You are probably blaming all your eye problems on your computer screens but even environmental factors can wreck havoc with your peepers. Here are such conditions -


Dry Eyes

Burning, itching, feeling of grittiness—these symptoms may indicate dry eyes, a condition in which the eyes don’t produce enough tears or the right quality of tears. This condition is often worse in winter because of the dry, cold air and the dryness that comes from heaters.

Your eyes need to stay lubricated to see, which doesn’t go well with cold, dry winter air. The wind and lack of moisture leads your eyes to tear up, trying to keep themselves at max visibility and minimum discomfort.


Recent research has found that your eyelash length also plays a role in how much you tear up. Lashes at one-third your eye’s width best keep tears from evaporating (meaning less reflexive waterworks), with any longer funneling air in and creating more irritation, and any shorter allowing greater evaporation of tears—triggering a flood of them to keep you seeing. Options for relief include artificial tears, dietary changes, prescription eye drops or even surgery in the most complicated cases.



Photokeratitis is a painful eye condition that occurs when your eye is exposed to invisible rays of energy called ultraviolet (UV) rays, either from the sun or from a man-made source.

Photokeratitis is like having a sunburned eye.
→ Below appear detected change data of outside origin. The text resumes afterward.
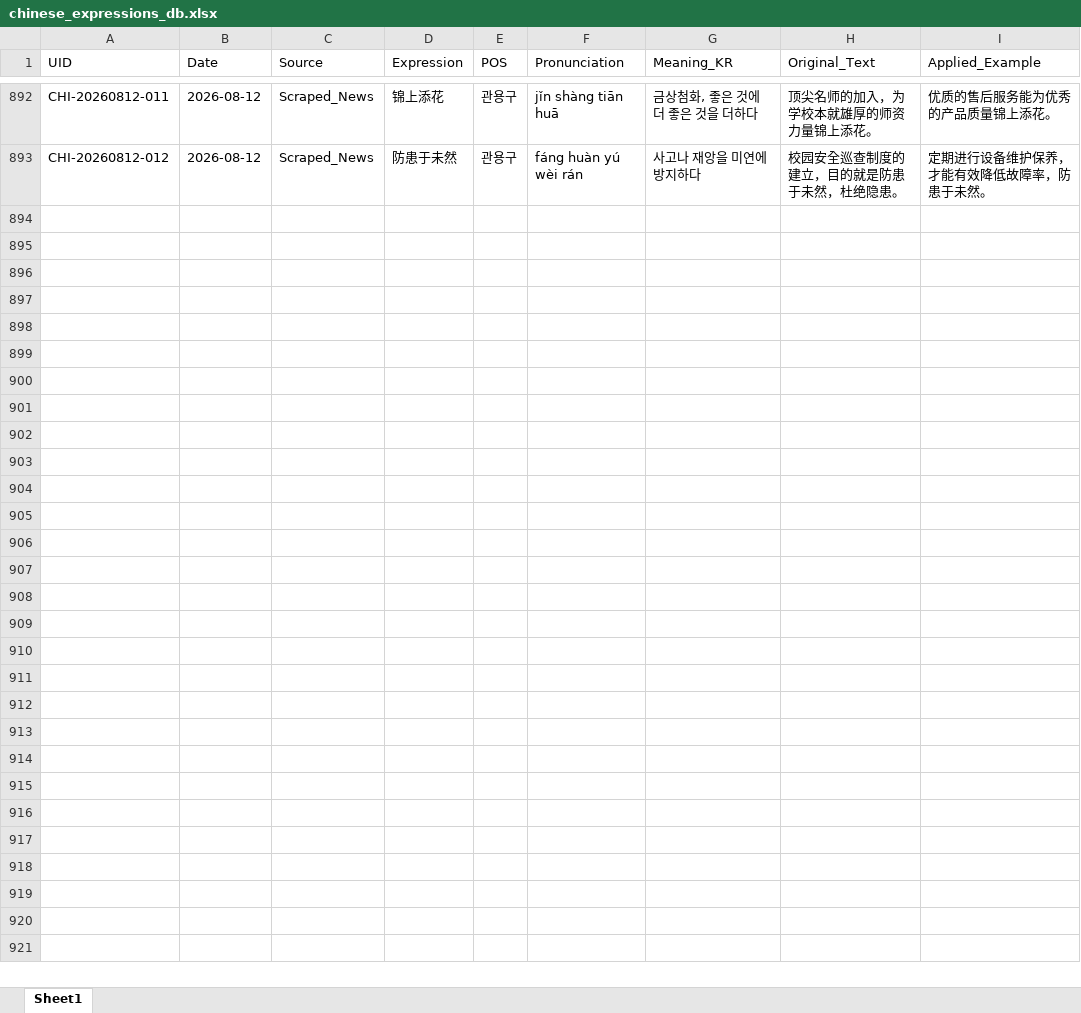
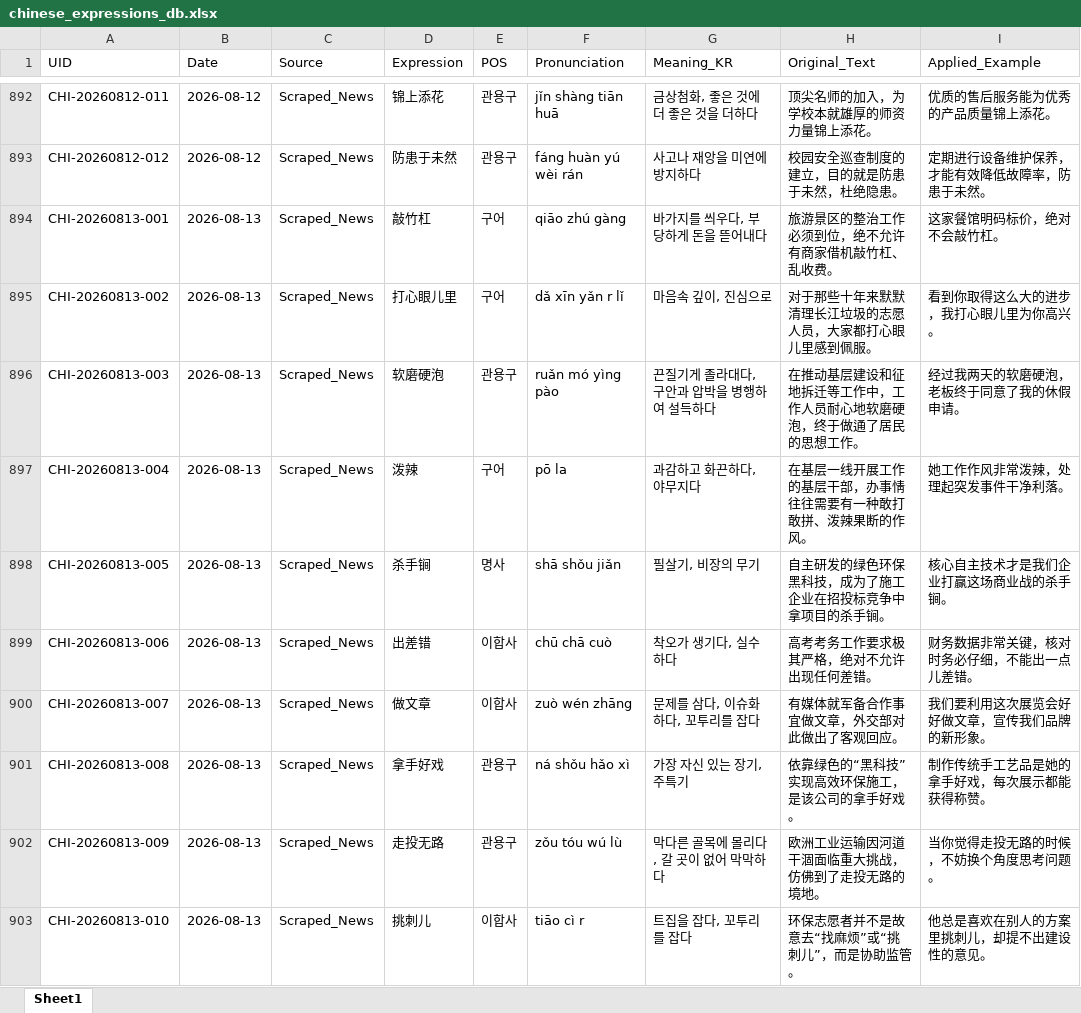
Before and after one commit to woodangtangtangAI/CN-Expressions-Memorize, an Excel workbook: data/01_Database/chinese_expressions_db.xlsx, sheet Sheet1, drawn as a sheet; only a part is shown, gaps mark what is left out; values as stored, in another font and other column widths than the file's, no borders; the diff names each change by its address in the sheet, - before the commit and + after, or states it on an @@ line.

```diff
--- a/data/01_Database/chinese_expressions_db.xlsx (sheet Sheet1)
+++ b/data/01_Database/chinese_expressions_db.xlsx (sheet Sheet1)
+row 894: CHI-20260813-001 | 2026-08-13 | Scraped_News | 敲竹杠 | 구어 | qiāo zhú gàng | 바가지를 씌우다, 부당하게 돈을 뜯어내다 | 旅游景区的整治工作必须到位，绝不允许有商家借机敲竹杠、乱收费。 | 这家餐馆明码标价，绝对不会敲竹杠。
+row 895: CHI-20260813-002 | 2026-08-13 | Scraped_News | 打心眼儿里 | 구어 | dǎ xīn yǎn r lǐ | 마음속 깊이, 진심으로 | 对于那些十年来默默清理长江垃圾的志愿人员，大家都打心眼儿里感到佩服。 | 看到你取得这么大的进步，我打心眼儿里为你高兴。
+row 896: CHI-20260813-003 | 2026-08-13 | Scraped_News | 软磨硬泡 | 관용구 | ruǎn mó yìng pào | 끈질기게 졸라대다, 구안과 압박을 병행하여 설득하다 | 在推动基层建设和征地拆迁等工作中，工作人员耐心地软磨硬泡，终于做通了居民的思想工作。 | 经过我两天的软磨硬泡，老板终于同意了我的休假申请。
+row 897: CHI-20260813-004 | 2026-08-13 | Scraped_News | 泼辣 | 구어 | pō la | 과감하고 화끈하다, 야무지다 | 在基层一线开展工作的基层干部，办事情往往需要有一种敢打敢拼、泼辣果断的作风。 | 她工作作风非常泼辣，处理起突发事件干净利落。
+row 898: CHI-20260813-005 | 2026-08-13 | Scraped_News | 杀手锏 | 명사 | shā shǒu jiǎn | 필살기, 비장의 무기 | 自主研发的绿色环保黑科技，成为了施工企业在招投标竞争中拿项目的杀手锏。 | 核心自主技术才是我们企业打赢这场商业战的杀手锏。
+row 899: CHI-20260813-006 | 2026-08-13 | Scraped_News | 出差错 | 이합사 | chū chā cuò | 착오가 생기다, 실수하다 | 高考考务工作要求极其严格，绝对不允许出现任何差错。 | 财务数据非常关键，核对时务必仔细，不能出一点儿差错。
+row 900: CHI-20260813-007 | 2026-08-13 | Scraped_News | 做文章 | 이합사 | zuò wén zhāng | 문제를 삼다, 이슈화하다, 꼬투리를 잡다 | 有媒体就军备合作事宜做文章，外交部对此做出了客观回应。 | 我们要利用这次展览会好好做文章，宣传我们品牌的新形象。
+row 901: CHI-20260813-008 | 2026-08-13 | Scraped_News | 拿手好戏 | 관용구 | ná shǒu hǎo xì | 가장 자신 있는 장기, 주특기 | 依靠绿色的“黑科技”实现高效环保施工，是该公司的拿手好戏。 | 制作传统手工艺品是她的拿手好戏，每次展示都能获得称赞。
+row 902: CHI-20260813-009 | 2026-08-13 | Scraped_News | 走投无路 | 관용구 | zǒu tóu wú lù | 막다른 골목에 몰리다, 갈 곳이 없어 막막하다 | 欧洲工业运输因河道干涸面临重大挑战，仿佛到了走投无路的境地。 | 当你觉得走投无路的时候，不妨换个角度思考问题。
+row 903: CHI-20260813-010 | 2026-08-13 | Scraped_News | 挑刺儿 | 이합사 | tiāo cì r | 트집을 잡다, 꼬투리를 잡다 | 环保志愿者并不是故意去“找麻烦”或“挑刺儿”，而是协助监管。 | 他总是喜欢在别人的方案里挑刺儿，却提不出建设性的意见。
```
Also changed, not shown: 5 other files.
This condition affects the thin surface layer of the cornea — the clear front window of the eye — and the conjunctiva, which is the cell layer covering the inside of the eyelids and the whites of the eye.
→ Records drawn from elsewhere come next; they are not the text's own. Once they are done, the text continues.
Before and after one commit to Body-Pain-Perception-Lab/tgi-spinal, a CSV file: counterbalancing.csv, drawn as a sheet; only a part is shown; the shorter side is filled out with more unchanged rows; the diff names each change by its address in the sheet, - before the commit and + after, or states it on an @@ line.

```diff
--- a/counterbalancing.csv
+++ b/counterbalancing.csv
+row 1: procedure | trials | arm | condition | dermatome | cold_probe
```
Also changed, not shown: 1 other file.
Photokeratitis can be caused by sun reflection from sand, water, ice and snow. It can also happen if you stare at the sun, such as watching a solar eclipse directly without using a special device. A solar eclipse can also cause a burn to the retina, which is long lasting and more serious than temporary corneal damage.

There are also many man-made sources of ultraviolet light, including tanning lamps and tanning beds, as well as arc welding. Wearing proper eye protection can prevent damage to the eyes from UV rays.


3. Snow Blindness

Snow blindness is akin to sunburn on eyeball and is an extreme form of Photokeratitis, a burn on the cornea. When sunlight shines on snow, the rays reflect off the white snow and are absorbed by your face, with a portion of that light traveling directly into your eyes. Excessive UV exposure (particularly UVB) can damage the outer cells of the eyeball leading to snow blindness. It causes intense pain, excessive tears, eyelid twitching and discomfort from bright light, and constricted pupils. Fresh snow can reflect 80% of UV radiation while a sandy beach will only reflect about 15% of UV radiation.



Polarized sunglasses often block most UV, but be sure to wear lenses with larger surface area to further reduce the amount of UV that makes it through to your eyes. When it comes to ski goggles, be sure they fit snug on your face so that no light filters in. Any time you are skiing or snowboarding (or spending an extended period on the snow) try to wear goggles to reduce the amount of overall eye exposure to UV.